THE SHEPHERD’S CORNER
On Chinese New Year Santy gave ang pao to all our grandchildren. Upon receiving the money, our four-year-old grandson told me that he would like to buy toys. Expecting him to reply, “My money” because after all he had just received an ang pao, I asked him, “Will you use your money or my money?” He answered, “Your money.” Surprised, I then asked him, “Why?” To which he replied, “Because I don’t want to waste my money!” I almost had a heart attack!
We like to receive but we do not like to give, or at least, we like to receive more than to give. We can of course produce a lot of reasons why we do not give but at the end of the day, it boils down to one: We do not like to give.
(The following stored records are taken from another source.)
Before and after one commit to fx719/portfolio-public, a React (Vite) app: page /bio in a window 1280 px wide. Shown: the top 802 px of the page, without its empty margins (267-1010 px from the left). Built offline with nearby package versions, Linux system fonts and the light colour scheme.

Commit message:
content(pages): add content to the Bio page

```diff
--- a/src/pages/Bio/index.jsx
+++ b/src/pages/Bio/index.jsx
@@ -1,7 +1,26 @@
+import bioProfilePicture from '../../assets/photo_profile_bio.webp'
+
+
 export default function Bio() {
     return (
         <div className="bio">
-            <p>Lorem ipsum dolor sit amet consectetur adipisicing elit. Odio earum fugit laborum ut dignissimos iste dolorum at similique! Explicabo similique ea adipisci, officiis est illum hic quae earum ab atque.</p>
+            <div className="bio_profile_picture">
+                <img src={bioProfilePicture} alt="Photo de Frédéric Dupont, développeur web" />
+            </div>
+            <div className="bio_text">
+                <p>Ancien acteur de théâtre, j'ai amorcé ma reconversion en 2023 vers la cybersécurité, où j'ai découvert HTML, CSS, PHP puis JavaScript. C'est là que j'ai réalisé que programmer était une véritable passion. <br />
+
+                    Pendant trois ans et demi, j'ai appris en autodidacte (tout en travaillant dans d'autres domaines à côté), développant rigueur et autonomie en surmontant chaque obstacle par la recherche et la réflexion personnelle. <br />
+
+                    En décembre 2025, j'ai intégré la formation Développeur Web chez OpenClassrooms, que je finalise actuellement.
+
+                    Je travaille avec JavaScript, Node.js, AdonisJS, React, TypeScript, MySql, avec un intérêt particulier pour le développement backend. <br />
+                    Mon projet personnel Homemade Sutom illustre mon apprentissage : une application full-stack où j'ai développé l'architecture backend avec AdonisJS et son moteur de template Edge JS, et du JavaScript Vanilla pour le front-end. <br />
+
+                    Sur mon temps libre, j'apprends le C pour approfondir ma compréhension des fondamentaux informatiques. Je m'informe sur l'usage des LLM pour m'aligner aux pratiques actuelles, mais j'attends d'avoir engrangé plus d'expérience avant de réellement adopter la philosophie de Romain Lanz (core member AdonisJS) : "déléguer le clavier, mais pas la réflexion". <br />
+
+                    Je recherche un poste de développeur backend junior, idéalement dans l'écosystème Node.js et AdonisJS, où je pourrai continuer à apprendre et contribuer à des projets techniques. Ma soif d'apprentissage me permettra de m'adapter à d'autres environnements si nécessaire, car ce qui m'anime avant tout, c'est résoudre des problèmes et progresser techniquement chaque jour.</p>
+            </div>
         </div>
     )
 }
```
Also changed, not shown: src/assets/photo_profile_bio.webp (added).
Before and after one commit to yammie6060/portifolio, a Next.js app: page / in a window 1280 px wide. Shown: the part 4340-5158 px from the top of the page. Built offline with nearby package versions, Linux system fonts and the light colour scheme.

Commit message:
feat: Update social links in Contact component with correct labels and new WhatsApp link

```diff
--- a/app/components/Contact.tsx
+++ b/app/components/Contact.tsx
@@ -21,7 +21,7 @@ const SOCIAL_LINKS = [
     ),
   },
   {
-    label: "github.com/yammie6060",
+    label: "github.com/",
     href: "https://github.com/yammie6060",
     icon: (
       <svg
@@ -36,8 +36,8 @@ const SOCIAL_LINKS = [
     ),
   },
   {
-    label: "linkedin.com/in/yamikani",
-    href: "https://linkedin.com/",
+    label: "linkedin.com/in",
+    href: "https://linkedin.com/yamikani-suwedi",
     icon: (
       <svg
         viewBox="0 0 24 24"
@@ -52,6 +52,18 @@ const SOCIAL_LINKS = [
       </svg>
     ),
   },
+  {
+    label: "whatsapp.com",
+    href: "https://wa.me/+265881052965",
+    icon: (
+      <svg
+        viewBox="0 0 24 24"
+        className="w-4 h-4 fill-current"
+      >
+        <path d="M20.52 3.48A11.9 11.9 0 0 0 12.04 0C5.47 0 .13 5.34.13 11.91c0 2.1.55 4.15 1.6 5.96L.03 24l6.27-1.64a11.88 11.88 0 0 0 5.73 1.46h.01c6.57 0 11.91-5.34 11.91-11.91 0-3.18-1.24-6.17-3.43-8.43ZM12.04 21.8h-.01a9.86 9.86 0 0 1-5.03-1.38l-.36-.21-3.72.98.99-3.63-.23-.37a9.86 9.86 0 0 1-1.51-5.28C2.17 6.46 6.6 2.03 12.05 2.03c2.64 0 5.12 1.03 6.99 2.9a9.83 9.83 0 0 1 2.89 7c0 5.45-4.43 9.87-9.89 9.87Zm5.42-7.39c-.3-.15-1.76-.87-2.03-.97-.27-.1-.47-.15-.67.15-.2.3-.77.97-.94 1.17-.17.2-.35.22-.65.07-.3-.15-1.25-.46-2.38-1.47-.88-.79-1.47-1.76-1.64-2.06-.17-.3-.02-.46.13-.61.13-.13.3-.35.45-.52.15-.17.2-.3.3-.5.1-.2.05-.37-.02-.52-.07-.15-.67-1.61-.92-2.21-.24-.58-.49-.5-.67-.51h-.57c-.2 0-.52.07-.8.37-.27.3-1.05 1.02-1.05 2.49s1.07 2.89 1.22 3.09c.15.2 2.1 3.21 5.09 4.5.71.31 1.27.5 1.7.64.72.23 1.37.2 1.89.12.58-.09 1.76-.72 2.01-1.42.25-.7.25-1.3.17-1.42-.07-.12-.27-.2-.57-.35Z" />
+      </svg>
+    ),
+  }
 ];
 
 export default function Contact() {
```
We prefer receiving and keeping because we find more joy in receiving and keeping than in giving.
I think that was the reason Jesus had to promise us incentive when He commanded us to give, “Give, and it will be given to you: good measure, pressed down, shaken together, and running over will be put in your bosom. For with the same measure that you use, it will be measured back to you” (Luke 6:38-39). The problem is that we do not always receive “the same measure” or “running over” after we give, arithmetically. Instead of the same measure, we receive the less measure and instead of running over, we are running out.
God does not want us to live by “quid pro quo” principle—give one, get one. He wants us to live by grace—give one, get two. But to live by grace, we must first learn about generosity—give two, get one. God wants us to learn about generosity first because it, along with love, is the heartbeat of grace. There is no grace without love; there is no grace without generosity. The test for generosity comes when it is time to give. Luke 6:38-39 is not a formula for investment; instead, it is God’s promise of grace for His generous children.